Metro recently had the chance to chat with Imai about her new brand, what inspires her and what’s next.

How did you first conceptualize ANVI?

I have a certain type of style. I like to have things that are forever pieces, not just a big trend or something that is going to go in and out (of style). I like to invest in pieces that are going to last and stay in my closet. So it all kind of started off where I wanted to just make a collection of all of my favorite pieces, what I would want to wear. And then I also travel a lot, so I wanted stuff that translates from day to night.

How would you describe ANVI?

My tagline is “relaxed, effortless chic.” Sophisticated summer style. It is also very coastal inspired, so it is warm-weather friendly. The line definitely emulates my style of the clothes that I like and that I wear.

And then, obviously, as you can tell from looking at it, it’s very black and white, which is very much my style. I struggle so hard with color. It always looks good, and black and white never goes out.

What inspires you as a designer?

I don’t like to put a lot of effort into getting dressed. I really appreciate a good piece that speaks for itself — when you can just throw something on and look really put together. That is kind of what inspired my line — I wanted every piece to be super easy.

I know your manufacturing process takes place locally from start to finish. Why is that something that is important to you?

I design everything here, and I have a factory here that I work with.

At first, I thought there was like a whole amazing, cool feel about producing in Bali — that is originally what I wanted to do. And for me, that just wasn’t realistic. My job is here, my husband is here. And it was just really important for me to be able to be here.

And also, it’s just important to support made in Hawaii and local products. The market in Hawaii is getting so big — people are excited about locally made items and supporting local artisans. The fashion industry is growing immensely in Hawaii, and I think that without people in the industry supporting it, it’s not going to keep growing.

Moving forward, what is your goal with ANVI?

Just to keep creating and evolving (the line). Even though my brand is very much me, I want it to be ready for anybody else to wear as well, and to make them feel confident wearing it.

But the goal is to just basically evolve the brand, keep going and grow into more pieces in the line, expanding into (pants and shorts) as well, and possibly accessories.

Everything is one step at a time right now.

Between ANVI and Palme The Label, it sounds like you have everything happening at once for you.

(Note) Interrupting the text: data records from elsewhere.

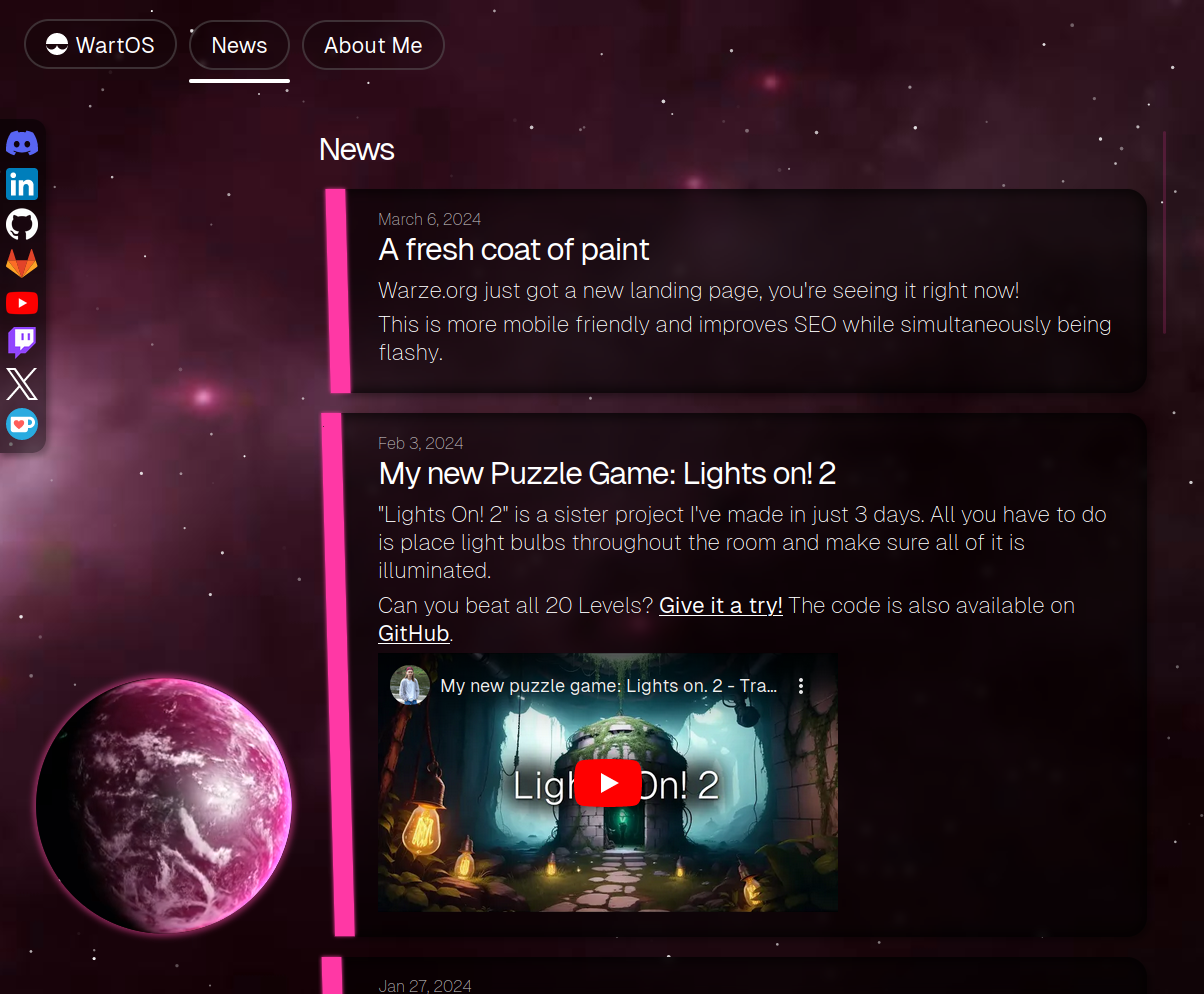
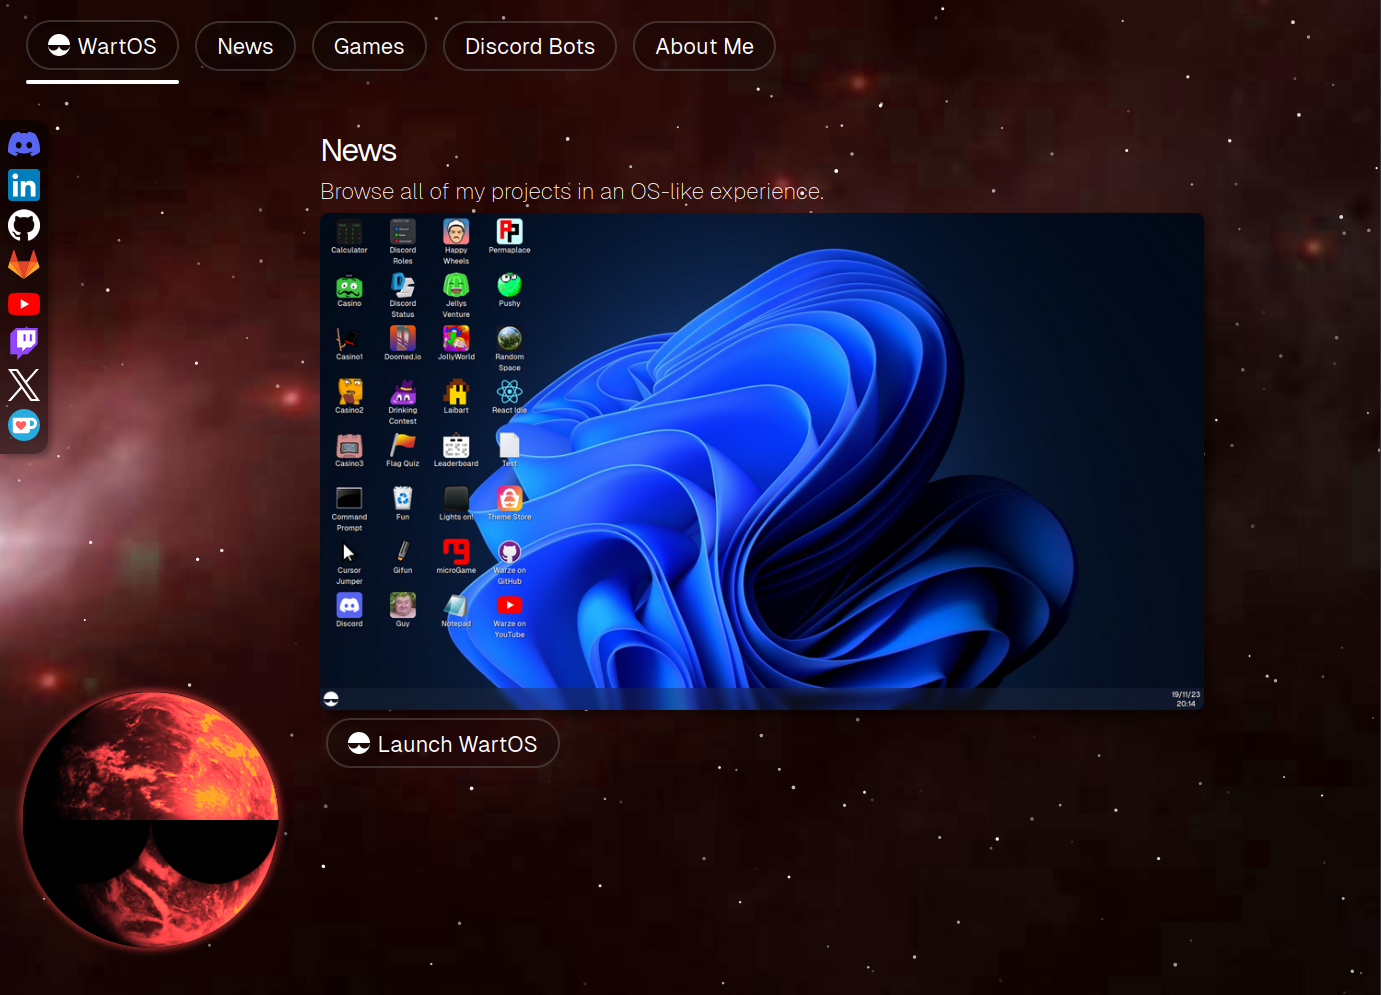
Changed default category to WartOS

diff --git a/index.html b/index.html
@@ -41,7 +41,7 @@
 		<!-- Navigation Bar -->
 		<div id="navBarDesktop">
 			<nav>
-				<button class="roundedButton category" data-category="wartos">
+				<button class="roundedButton category selectedCategory" data-category="wartos">
 					<svg width="22" height="22" viewBox="0 0 4 4" id="warzeOrgLogo">
 						<mask id="glasses">
 							<rect x="0" y="0" width="4" height="4" fill="white"></rect>
@@ -52,7 +52,7 @@
 					</svg>
 					WartOS
 				</button>
-				<button class="roundedButton category selectedCategory" data-category="news">
+				<button class="roundedButton category" data-category="news">
 					News
 				</button>
 				<button class="roundedButton category" data-category="games">
@@ -74,10 +74,10 @@
 				</svg>
 			</button>
 			<div id="navBarDrawer" class="tuckedAway">
-				<button class="category" data-category="wartos">
+				<button class="category selectedCategory" data-category="wartos">
 					WartOS
 				</button>
-				<button class="category selectedCategory" data-category="news">
+				<button class="category" data-category="news">
 					News
 				</button>
 				<button class="category" data-category="games">
@@ -98,7 +98,7 @@
 				<span id="titleText">News</span><div id="titleCursor"></div>
 			</h1>
 
-			<section id="news">
+			<section id="news" class="hidden" style="opacity: 0">
 				<div class="post">
 					<span class="timestamp">March 6, 2024</span>
 					
@@ -298,7 +298,7 @@
 				</div>
 			</section>
 
-			<section id="wartos" class="hidden" style="opacity: 0">
+			<section id="wartos">
 				<p>Browse all of my projects in an OS-like experience.</p>
 				<img src="https://wartos.warze.org/meta.png" meta="WartOS Screenshot" id="wartOSscr">
 				<a href="https://wartos.warze.org/" target="_blank">
@@ -369,8 +369,8 @@
 
 		<img src="/earth/bgblue.jpg" class="background" id="bgblue">
 		<img src="/earth/bgpurple.jpg" class="background" id="bgpurple">
-		<img src="/earth/bgpink.jpg" class="background currentBackground" id="bgpink">
-		<img src="/earth/bgred.jpg" class="background" id="bgred">
+		<img src="/earth/bgpink.jpg" class="background" id="bgpink">
+		<img src="/earth/bgred.jpg" class="background currentBackground" id="bgred">
 		<img src="/earth/bggreen.jpg" class="background" id="bggreen">
 
 		<script src='/js/categories.js'></script>

diff --git a/js/index.js b/js/index.js
@@ -4,7 +4,7 @@ const earthSunglasses = document.getElementById('earthSunglasses');
 
 const underline = document.getElementById('navUnderline');
 
-let currentCategory = 'news';
+let currentCategory = 'wartos';
 let lastCategorySelection = 0;
 
 function resize() {
@@ -98,7 +98,7 @@ document.querySelectorAll('.category').forEach((category) => {
 });
 
 // Initial category
-selectCategory('news');
+selectCategory(currentCategory);
 moveUnderlineToElement(document.getElementById('selectedCategory'));
 
 // Hide PC only games if on mobile
@@ -106,6 +106,7 @@ if ('ontouchstart' in window) {
 	document.querySelectorAll('.pcOnly').forEach((element) => {
 		element.remove();
 	});
+	earth.remove();
 }
 
 // Make thumbnails turn into youtube embeds on click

Yeah, I think that’s how it goes, right? It all happens at once, and you just have to go.

For more information, visit anviclothing.com, or find ANVI on Facebook and Instagram.